“I don’t like, and I take great issue with the idea that there is no responsibility to the artwork, and I mean artwork as a whole, being presented. I think that’s garbage. If in every story I write young black men end up being killed, or in every story I write young black men are the bad guys, I’m making a statement in each of those, right? And if I’m doing it unconsciously, then maybe somebody ought to point it out and say ‘you are saying something.’ There’s a validity to saying, ‘I want to see myself in these pages and I have never been able to before.’ I’m Jewish. When I saw that Kitty Pryde was Jewish that was enormous to me. It was huge at 14. So that stuff, that’s legit. And comics work on a fandom, and the fandom is here because they love these things, and they love these characters. They’re gonna get upset if they feel the character is being portrayed inappropriately. And they’re gonna be even more upset when they go ‘and the only reason this is being done is to drive sales.’ As I’ve said, I’ve written stuff that people hated and gotten really upset over, but I can say ‘yeah but it was what the story needed.’ We do what we do, we write as best as we can, and, speaking personally, my job is – when I work at a Marvel or a DC – to serve the characters as best as I can. That’s the job. The publisher has the right to say ‘we want this, you can’t do that,’ and if I have a problem with either of those things, my choice is to quit. Simple. On my own stuff, I get to do whatever the hell I want, provided my collaborators, my co-creators are with me. I’m not gonna do anything on Lazarus that Michael [Lark] is violently against. I’m not gonna do anything on Black Magick that Nicola [Scott] is violently against. Because it’s a collaborative effort. But at the end of the day, we answer to ourselves.”

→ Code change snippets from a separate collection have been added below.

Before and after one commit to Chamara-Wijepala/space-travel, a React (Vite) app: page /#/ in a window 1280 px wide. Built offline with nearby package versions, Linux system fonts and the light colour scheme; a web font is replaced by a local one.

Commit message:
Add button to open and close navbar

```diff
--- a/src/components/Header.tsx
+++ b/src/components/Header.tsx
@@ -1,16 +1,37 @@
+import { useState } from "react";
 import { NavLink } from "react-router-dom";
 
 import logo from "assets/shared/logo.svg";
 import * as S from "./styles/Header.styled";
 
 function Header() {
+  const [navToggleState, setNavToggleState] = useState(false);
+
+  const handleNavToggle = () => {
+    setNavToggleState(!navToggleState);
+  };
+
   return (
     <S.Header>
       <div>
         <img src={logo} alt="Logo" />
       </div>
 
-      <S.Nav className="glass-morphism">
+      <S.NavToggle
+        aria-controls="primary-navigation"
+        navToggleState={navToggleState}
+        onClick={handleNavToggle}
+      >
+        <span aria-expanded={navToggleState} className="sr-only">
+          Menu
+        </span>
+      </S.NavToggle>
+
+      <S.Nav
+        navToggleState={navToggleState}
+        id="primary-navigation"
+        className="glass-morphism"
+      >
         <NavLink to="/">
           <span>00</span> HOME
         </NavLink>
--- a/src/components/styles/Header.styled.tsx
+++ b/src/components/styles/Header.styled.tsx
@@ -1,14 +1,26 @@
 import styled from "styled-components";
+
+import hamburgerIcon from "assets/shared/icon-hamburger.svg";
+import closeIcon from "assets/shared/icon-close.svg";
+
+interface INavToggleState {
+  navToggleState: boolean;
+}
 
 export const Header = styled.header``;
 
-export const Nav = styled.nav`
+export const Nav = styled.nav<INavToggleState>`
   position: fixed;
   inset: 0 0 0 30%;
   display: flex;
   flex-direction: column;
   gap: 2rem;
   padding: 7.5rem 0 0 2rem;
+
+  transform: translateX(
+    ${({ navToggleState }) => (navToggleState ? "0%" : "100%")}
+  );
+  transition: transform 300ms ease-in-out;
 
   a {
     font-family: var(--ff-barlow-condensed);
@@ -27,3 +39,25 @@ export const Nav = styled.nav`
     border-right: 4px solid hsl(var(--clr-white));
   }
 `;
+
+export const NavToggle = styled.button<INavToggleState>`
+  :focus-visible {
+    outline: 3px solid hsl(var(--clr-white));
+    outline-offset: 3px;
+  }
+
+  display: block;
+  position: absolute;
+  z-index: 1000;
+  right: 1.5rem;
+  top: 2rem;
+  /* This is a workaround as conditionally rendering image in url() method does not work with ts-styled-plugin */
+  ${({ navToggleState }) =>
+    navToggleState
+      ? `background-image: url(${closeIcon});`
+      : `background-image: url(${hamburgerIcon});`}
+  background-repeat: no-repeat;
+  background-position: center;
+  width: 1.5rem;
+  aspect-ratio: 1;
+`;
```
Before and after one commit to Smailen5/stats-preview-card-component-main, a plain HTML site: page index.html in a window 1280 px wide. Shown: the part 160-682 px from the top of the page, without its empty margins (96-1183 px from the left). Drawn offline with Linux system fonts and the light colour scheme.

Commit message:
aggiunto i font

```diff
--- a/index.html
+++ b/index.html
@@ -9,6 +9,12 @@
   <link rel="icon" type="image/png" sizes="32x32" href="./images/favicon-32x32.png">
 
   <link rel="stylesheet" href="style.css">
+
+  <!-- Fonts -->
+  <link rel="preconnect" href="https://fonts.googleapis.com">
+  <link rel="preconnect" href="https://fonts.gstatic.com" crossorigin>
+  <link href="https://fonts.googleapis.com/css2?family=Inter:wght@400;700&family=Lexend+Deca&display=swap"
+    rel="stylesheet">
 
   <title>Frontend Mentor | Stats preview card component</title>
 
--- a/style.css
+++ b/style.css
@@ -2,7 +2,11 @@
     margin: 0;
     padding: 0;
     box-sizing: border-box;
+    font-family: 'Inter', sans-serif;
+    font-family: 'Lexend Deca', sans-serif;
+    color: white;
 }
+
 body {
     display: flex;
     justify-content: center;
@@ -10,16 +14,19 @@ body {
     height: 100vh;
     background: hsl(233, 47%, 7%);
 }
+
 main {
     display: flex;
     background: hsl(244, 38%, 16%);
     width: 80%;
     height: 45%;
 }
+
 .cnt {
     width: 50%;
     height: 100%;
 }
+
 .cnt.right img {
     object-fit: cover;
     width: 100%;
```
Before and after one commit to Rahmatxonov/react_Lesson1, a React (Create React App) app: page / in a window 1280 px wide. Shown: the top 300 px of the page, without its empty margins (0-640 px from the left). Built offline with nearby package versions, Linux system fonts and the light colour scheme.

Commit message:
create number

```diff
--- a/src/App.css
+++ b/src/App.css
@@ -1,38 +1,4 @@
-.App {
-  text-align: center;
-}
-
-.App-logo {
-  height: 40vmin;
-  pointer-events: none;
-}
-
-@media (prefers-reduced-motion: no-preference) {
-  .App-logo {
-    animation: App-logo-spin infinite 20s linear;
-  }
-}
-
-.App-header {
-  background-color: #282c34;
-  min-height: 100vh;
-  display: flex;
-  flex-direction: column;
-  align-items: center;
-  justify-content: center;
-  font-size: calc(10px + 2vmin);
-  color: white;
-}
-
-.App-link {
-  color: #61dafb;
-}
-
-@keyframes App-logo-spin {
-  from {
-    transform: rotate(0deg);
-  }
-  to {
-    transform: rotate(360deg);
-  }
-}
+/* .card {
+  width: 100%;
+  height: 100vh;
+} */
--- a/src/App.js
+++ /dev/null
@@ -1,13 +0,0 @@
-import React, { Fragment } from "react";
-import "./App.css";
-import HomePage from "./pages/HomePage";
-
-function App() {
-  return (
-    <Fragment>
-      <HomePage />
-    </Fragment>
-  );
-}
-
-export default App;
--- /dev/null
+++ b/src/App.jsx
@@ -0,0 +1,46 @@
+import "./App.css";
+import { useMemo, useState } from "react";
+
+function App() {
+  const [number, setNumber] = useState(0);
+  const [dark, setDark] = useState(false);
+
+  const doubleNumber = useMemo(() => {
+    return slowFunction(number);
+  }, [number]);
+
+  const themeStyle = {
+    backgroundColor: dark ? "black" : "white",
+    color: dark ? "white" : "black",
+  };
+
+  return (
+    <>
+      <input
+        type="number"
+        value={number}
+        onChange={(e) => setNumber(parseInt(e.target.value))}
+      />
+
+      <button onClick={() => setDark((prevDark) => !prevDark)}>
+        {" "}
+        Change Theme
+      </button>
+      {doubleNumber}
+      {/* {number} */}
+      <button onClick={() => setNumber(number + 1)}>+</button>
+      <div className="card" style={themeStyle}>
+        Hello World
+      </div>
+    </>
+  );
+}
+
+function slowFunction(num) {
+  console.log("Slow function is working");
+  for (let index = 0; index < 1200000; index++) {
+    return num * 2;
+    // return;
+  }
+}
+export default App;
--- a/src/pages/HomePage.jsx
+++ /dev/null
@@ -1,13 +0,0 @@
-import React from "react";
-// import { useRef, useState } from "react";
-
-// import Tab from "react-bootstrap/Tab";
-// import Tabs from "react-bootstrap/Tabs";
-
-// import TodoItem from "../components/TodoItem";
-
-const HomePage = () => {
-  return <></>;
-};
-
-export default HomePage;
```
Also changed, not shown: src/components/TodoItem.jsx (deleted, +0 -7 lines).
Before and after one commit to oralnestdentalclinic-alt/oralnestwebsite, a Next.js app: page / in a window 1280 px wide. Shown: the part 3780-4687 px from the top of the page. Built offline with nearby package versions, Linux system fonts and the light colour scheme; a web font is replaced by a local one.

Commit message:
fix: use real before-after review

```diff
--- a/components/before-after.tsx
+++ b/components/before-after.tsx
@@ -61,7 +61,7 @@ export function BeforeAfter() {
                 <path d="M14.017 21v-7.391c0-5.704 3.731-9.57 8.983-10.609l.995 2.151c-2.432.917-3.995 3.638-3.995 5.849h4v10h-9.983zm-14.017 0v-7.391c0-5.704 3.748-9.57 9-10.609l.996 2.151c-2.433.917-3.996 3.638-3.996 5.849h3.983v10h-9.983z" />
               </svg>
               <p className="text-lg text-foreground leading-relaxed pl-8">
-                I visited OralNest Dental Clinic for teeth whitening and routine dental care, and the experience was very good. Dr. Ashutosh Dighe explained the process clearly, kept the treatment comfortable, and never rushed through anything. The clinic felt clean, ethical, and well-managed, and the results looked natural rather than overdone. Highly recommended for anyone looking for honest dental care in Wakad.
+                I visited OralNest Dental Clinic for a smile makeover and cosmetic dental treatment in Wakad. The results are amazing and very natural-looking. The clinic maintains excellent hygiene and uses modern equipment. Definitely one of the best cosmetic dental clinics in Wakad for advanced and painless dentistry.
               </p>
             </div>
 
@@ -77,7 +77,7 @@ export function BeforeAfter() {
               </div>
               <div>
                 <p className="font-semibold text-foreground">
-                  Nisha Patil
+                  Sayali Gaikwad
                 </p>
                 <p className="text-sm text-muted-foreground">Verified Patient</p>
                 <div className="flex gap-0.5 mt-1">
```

For more from Greg Rucka, you can check out this video from MegaCon’s “Image Comics at 25” panel.